Until now, the Indian Meteorological Department (IMD) was able to predict the arrival or onset of monsoon about fifteen days in advance. However, this is too less a time for farmers to completely plan their agricultural activities or water resources. That’s why researchers from Indian Institute of Tropical Meteorology (IITM) started thinking about the best way to crack this problem and have now devised a method to predict the arrival of monsoon a season in advance.

The arrival of monsoon is not a silent affair. Large scale changes occur in the atmosphere over the Arabian Sea, the Indian peninsula and the Indian Ocean before monsoon arrives in Kerala. Meteorologists study these changes, including rainfall, wind and radiations in the atmosphere, that occur only a few weeks earlier, to make predictions.

“Most of the present dynamical prediction system has the limitation of predicting monsoon onset date only 2-3 weeks in advance. The primary motive of our study was to show the possibility of using a global seasonal forecasting model (CFS v.2) to predict early or delayed onset from the large-scale atmosphere-ocean conditions during February itself”, said Mr. Maheswar Pradhan, a scientist at IITM and an author of the study.

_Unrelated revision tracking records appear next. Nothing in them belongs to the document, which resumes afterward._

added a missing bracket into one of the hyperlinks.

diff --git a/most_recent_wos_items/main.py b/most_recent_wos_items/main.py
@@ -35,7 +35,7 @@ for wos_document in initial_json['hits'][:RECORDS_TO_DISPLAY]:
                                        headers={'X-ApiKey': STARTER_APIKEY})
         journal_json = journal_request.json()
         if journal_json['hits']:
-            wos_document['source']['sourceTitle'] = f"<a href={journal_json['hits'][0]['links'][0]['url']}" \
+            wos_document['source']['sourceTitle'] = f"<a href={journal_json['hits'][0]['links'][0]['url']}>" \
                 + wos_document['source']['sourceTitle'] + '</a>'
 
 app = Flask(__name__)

The Indian monsoons depend not only on atmospheric changes, but also on global climatic phenomenon like the El Nino Southern Oscillations (ENSO), Indian Ocean Dipole (IOD), North Atlantic Oscillation (NAO) as well as Pacific Decadal Oscillations. These are patterns of climate variation which repeat after relatively long time periods. The researchers have used global circulation models (GCMs)--computer-based climate models used for weather forecasting—to capture these global weather patterns and make early predictions of monsoon.

Interestingly, when the monsoon arrives in Kerala, the temperature over the Indian peninsula becomes more than the temperature over the Indian Ocean. During other times, the temperature over Indian peninsula is lesser than the temperature over the ocean. The researchers used this phenomenon, called temperature inversion, in their models for monsoon prediction.

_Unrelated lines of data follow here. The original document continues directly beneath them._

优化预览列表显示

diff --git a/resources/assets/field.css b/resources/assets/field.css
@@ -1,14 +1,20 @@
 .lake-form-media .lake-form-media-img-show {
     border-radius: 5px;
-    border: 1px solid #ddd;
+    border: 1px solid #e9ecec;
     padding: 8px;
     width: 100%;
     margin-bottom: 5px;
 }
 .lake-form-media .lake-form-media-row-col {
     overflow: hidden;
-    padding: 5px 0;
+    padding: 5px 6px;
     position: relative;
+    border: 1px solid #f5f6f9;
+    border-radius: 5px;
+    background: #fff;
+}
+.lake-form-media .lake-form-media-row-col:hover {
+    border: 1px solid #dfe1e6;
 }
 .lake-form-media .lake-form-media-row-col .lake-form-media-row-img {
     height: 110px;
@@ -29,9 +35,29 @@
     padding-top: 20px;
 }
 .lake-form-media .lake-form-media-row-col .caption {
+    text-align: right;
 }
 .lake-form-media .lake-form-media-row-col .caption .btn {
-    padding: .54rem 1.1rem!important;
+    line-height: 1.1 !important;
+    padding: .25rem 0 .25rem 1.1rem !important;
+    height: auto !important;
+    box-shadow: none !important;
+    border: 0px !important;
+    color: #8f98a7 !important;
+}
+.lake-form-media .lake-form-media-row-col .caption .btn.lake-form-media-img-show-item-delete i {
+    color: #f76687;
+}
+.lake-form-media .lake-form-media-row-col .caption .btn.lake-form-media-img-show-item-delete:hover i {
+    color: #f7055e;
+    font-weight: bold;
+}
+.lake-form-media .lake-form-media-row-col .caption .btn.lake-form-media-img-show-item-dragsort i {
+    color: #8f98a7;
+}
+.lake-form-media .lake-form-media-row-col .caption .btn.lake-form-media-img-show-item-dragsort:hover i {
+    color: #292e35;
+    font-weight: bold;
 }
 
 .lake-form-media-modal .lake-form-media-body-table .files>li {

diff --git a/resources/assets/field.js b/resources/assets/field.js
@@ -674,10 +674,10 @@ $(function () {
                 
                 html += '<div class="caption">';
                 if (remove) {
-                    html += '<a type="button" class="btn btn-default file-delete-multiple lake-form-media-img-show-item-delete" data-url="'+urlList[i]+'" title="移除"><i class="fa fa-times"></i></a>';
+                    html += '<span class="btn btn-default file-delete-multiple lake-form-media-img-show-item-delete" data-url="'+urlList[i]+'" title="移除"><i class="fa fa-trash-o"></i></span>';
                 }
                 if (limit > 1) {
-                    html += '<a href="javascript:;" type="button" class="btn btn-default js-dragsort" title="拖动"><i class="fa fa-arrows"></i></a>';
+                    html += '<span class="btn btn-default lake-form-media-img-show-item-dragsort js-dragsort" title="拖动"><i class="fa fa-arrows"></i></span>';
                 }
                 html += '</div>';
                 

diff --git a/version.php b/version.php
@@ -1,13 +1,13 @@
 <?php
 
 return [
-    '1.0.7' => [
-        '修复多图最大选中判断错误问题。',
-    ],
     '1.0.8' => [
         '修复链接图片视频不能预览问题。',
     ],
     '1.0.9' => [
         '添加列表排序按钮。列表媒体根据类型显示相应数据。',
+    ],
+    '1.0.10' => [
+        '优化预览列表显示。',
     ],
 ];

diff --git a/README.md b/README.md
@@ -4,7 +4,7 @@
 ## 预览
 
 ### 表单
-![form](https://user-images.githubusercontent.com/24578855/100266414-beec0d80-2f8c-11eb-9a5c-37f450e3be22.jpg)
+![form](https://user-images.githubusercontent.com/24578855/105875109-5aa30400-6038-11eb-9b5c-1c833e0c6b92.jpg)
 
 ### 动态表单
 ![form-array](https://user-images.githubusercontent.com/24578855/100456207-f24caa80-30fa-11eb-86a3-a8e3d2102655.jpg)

For this study, the researchers used data from the United State’s National Center for Atmospheric Research (NCAR) and the National Centers for Environmental Prediction (NCEP) and predicted the monsoon onset date for a period of 26 years (from 1982 to 2008). They then compared their predictions with the actual IMD data for the same period on the arrival of monsoon.

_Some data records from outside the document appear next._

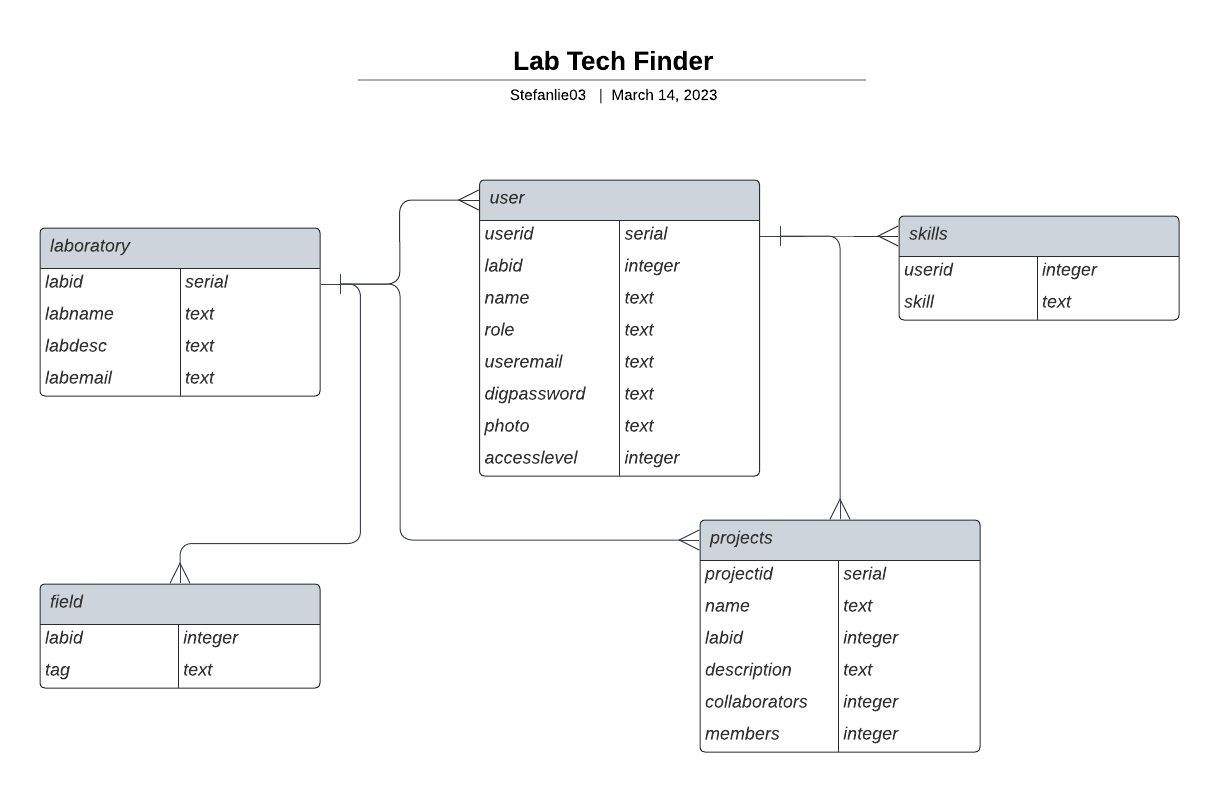
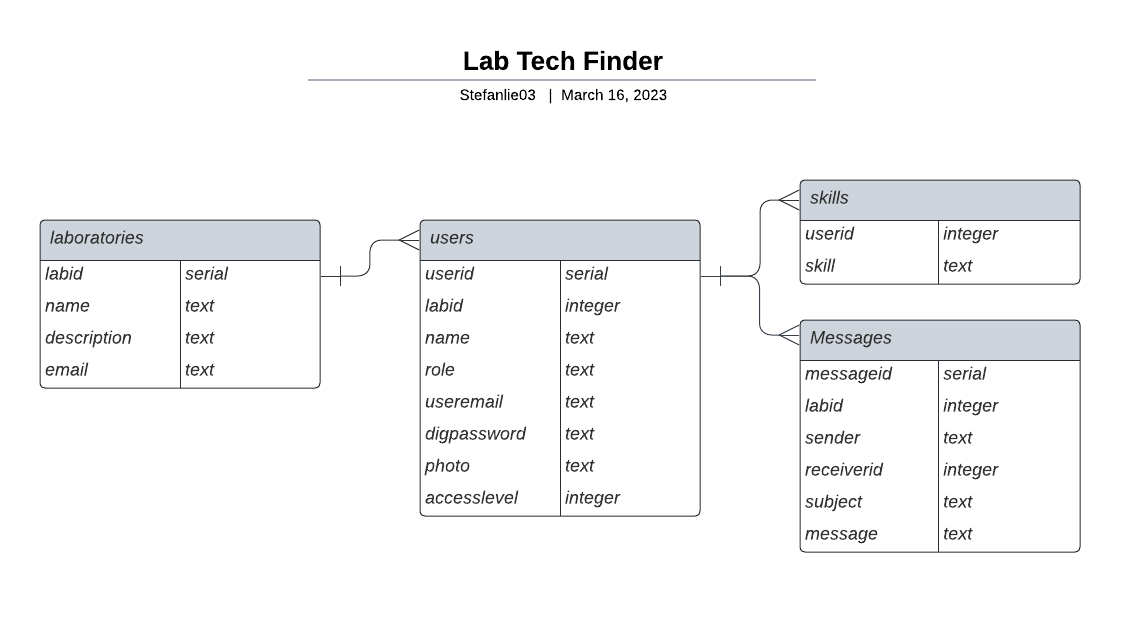
Updated README.md

diff --git a/README.md b/README.md
@@ -23,6 +23,10 @@ The key is hardcoded with a maximum of 200 requests a day. So far I have not hit
 ## Standard Convention CRUD features
 Create, Read, Update and Delete entries from a database. For this project, postgreSQL is used.
 
+In essence, the all pages will be displayed using GET method, while the endpoint of POST, DELETE and PUT are redirected to a GET route.
+
+![Server](./artefacts/server.jpg)
+
 ---
 
 ## One truth to rule them all
@@ -42,6 +46,10 @@ e.g. prot gen => proteomics and genome
 ***All roads lead to Rome***
 
 You have the options to search using different types of queries. For example to find a particular lab, you can search for it using either the laboratory name or Principal Investigator's name (PI).
+
+## Database Structure
+
+![schema](./artefacts/Lab%20Tech%20Finder.png)
 
 ---
 
@@ -73,10 +81,8 @@ The app also uses [bcrypt](https://www.npmjs.com/package/bcrypt) to encrypt your
 
 ---
 
-# Database
 
-![schema](./artefacts/Lab%20Tech%20Finder.png)
-Note: So far, projects and field tables are not available yet.
+
 
 ## Routes
 | Items | Method | Route | Done? |
@@ -142,7 +148,7 @@ Note: more details in artefacts.
 There are some sample pictures in the public directory. Use them whenever appropriate.
 
 ## Bugs
-- Still dont understand how HTTP methods work. What is a "resource" and why post is different from put / patch?
+- Still dont understand how HTTP methods work exactly. What is a "resource" and why post is different from put / patch?
 - What does ensure log in do?
 - I FORGOT TO ADD SUPER USER!
 <!-- 4. Adding new lab member causes a bug where the picture not loaded properly. Exiting the page and reentering works, though. Currently redirecting to lab page to circumvent this problem. -->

The results showed that the mean onset date predicted by the study was 30th May, whereas the mean date as per data from IMD was 2nd June. More interestingly, the new model could predict the variation in the arrival of monsoon with considerable accuracy. “It is found that the model prediction has a good has a hit rate of 60-70% for early and delayed onset. In other words, out of 10 early or delay years, 6-7 are captured correctly”, said Mr. Pradhan. They also observed that global sea surface temperatures have a considerable influence on the arrival of monsoon in India; higher sea surface temperatures over Pacific and Indian Ocean caused delays.

The researchers are now working towards improving this model by adding a few more parameters that can help in improving the accuracy of the model. “In the current setup (models), monsoon onset variability is largely controlled by EL-Nino & Southern Oscillation. We need to identify more parameters that influence monsoon and improve the simulation of these drivers in order to further improve the prediction skill”, remarks Mr. Pradhan, talking about the future plans.

Editors Note: An earlier version of the article was inadvertently published. The error is regretted.